* _WHAT YOU SHOULD DO_:
When you spot the word "simulated" in a line of the data below, copy that line.

* _INFORMATION PROVIDED_:
• • •
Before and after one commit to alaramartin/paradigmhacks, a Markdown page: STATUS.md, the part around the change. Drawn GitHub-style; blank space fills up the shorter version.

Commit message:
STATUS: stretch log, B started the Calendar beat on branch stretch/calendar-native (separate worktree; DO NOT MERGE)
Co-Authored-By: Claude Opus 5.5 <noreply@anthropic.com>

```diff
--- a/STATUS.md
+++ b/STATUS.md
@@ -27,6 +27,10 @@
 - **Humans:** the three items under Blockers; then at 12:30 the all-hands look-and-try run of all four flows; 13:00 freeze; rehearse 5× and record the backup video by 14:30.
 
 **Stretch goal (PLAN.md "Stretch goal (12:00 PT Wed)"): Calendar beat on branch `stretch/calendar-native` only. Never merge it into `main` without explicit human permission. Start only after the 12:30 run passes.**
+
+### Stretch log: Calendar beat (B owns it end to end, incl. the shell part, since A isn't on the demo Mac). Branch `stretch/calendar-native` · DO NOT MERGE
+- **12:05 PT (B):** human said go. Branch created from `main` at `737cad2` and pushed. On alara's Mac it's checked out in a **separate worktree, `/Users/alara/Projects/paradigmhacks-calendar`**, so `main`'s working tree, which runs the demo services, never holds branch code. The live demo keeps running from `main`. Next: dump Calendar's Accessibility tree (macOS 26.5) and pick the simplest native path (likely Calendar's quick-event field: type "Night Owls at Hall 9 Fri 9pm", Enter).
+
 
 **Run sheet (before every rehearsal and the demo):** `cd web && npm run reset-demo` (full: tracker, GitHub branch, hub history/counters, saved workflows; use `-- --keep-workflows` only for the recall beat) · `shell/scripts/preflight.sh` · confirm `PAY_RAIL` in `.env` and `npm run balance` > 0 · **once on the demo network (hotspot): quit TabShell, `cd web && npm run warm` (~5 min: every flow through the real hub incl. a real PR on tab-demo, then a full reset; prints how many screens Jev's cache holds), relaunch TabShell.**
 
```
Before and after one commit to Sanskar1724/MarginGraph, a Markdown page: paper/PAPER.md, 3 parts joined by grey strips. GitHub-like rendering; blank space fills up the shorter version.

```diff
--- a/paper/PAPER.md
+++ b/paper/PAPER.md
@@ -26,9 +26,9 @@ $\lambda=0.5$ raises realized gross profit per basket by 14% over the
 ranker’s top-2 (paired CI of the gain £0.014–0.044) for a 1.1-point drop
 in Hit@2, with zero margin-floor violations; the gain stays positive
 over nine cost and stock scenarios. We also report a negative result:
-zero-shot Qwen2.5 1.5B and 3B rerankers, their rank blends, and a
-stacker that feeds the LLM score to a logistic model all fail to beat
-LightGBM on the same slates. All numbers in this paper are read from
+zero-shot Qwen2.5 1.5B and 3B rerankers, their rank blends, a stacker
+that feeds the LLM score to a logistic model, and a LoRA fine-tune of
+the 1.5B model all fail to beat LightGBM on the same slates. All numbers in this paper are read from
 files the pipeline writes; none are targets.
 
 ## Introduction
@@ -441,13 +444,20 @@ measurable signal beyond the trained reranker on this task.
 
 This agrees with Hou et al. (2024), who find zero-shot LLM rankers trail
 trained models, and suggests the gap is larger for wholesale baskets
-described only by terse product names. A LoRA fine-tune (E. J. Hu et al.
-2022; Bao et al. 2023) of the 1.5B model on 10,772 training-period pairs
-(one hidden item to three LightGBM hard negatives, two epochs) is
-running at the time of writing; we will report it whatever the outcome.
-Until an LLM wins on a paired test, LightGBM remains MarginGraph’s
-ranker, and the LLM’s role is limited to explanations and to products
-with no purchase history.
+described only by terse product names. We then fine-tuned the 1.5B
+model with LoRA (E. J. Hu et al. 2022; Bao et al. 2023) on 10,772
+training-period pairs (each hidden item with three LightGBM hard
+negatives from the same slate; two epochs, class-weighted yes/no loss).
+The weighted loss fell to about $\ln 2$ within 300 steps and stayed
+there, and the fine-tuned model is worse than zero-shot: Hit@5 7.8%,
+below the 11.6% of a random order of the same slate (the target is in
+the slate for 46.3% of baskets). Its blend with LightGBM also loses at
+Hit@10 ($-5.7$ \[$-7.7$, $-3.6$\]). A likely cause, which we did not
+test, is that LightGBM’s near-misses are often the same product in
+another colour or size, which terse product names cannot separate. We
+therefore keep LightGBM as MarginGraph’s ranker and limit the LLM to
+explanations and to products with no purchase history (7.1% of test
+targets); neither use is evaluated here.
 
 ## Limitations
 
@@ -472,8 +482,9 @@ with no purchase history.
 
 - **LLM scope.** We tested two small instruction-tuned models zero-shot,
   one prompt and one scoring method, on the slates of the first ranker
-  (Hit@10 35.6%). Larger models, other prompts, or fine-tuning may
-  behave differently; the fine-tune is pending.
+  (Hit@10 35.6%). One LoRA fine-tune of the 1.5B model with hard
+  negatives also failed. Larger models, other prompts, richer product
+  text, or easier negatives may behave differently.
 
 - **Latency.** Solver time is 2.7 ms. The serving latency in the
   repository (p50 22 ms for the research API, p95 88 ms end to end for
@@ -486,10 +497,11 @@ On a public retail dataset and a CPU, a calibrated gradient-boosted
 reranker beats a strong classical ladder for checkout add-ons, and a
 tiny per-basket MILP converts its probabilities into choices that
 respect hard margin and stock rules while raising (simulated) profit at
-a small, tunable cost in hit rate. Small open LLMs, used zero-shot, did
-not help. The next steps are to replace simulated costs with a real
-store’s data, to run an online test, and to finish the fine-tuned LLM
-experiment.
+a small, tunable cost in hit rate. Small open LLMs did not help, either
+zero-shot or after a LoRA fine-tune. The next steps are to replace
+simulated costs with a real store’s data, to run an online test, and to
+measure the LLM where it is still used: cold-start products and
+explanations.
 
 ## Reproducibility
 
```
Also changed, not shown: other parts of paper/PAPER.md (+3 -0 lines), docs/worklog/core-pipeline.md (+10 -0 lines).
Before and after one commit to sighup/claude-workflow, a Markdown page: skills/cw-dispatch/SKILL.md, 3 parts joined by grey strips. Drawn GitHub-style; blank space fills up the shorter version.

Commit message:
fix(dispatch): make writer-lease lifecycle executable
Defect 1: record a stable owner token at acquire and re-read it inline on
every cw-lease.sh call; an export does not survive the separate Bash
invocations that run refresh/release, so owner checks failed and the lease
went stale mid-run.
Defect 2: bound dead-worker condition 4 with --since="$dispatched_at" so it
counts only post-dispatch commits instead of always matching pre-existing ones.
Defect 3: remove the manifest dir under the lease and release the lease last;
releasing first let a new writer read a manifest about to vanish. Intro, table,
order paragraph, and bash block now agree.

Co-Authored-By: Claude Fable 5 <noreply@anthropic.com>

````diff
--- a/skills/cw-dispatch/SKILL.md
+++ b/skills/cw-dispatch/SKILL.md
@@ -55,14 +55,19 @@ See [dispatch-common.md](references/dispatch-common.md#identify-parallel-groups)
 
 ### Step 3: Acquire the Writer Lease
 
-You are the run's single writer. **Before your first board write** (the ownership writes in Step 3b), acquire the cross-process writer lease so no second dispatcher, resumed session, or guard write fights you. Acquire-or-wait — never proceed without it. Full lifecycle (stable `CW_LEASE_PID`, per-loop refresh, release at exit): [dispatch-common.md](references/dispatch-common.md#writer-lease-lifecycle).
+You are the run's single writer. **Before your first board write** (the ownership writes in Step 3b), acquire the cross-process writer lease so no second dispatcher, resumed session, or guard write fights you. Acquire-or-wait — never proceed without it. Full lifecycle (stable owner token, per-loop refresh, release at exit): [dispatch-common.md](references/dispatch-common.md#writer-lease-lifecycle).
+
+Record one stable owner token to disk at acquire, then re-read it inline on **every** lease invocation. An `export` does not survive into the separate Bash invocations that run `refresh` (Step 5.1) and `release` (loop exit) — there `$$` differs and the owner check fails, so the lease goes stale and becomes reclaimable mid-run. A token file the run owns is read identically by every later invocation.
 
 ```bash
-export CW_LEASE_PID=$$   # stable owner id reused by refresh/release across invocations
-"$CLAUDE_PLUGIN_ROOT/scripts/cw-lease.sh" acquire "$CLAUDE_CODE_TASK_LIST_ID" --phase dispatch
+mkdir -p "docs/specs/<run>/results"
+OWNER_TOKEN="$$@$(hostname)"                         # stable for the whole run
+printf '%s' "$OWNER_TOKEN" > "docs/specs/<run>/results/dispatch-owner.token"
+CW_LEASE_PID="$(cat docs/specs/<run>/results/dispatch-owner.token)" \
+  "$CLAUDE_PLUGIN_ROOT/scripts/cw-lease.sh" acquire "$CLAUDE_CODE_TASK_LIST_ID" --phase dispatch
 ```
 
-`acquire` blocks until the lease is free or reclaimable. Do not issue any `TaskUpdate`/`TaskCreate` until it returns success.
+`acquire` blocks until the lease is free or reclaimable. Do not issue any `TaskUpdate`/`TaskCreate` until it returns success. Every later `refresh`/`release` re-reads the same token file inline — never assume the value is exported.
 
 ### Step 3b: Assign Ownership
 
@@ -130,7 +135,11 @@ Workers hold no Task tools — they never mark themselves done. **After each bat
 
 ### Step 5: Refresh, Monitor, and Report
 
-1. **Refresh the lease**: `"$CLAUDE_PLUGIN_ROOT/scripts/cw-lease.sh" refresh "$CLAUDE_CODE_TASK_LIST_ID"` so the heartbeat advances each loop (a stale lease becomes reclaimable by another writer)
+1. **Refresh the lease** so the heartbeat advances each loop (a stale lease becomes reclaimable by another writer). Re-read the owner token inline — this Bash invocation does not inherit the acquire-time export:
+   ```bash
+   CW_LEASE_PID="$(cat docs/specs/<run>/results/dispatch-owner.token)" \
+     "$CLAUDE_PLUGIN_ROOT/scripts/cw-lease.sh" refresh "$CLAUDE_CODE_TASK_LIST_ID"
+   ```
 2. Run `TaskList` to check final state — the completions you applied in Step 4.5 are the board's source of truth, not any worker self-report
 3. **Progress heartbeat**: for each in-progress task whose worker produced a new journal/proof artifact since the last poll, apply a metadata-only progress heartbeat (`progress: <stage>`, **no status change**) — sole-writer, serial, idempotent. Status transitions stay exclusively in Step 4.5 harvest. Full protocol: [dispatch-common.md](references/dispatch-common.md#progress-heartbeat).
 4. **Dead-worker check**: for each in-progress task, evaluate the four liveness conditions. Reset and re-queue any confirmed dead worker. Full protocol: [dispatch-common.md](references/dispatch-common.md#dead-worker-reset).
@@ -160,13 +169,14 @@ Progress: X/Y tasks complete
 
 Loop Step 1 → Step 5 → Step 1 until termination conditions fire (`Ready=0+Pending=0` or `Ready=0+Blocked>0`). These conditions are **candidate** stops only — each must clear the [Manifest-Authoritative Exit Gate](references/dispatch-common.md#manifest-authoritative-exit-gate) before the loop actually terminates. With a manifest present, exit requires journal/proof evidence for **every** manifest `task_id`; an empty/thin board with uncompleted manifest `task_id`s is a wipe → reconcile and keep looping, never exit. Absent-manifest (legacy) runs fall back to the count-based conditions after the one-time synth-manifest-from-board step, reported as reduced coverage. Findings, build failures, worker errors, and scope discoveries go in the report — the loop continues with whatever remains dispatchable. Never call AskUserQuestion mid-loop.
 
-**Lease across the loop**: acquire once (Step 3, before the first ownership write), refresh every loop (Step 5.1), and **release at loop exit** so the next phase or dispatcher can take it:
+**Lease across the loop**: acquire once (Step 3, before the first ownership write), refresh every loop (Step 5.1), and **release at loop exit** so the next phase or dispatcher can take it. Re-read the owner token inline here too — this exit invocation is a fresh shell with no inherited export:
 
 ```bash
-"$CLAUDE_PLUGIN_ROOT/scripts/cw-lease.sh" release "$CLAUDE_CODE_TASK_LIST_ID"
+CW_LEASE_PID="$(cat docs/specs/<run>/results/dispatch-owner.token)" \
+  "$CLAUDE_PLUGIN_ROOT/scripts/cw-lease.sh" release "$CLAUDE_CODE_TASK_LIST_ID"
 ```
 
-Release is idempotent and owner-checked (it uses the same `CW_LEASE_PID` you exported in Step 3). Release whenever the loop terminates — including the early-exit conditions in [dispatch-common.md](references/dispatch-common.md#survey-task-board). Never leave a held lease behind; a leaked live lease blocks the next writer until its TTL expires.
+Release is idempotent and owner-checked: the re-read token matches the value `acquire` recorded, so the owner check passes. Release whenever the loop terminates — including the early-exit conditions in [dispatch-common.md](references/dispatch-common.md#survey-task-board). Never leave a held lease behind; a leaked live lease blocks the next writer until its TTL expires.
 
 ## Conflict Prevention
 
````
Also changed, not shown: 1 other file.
• • •
* _RESPONSE_:
 respect hard margin and stock rules while raising (simulated) profit at
-not help. The next steps are to replace simulated costs with a real
+simulated costs with a real store’s data, to run an online test, and to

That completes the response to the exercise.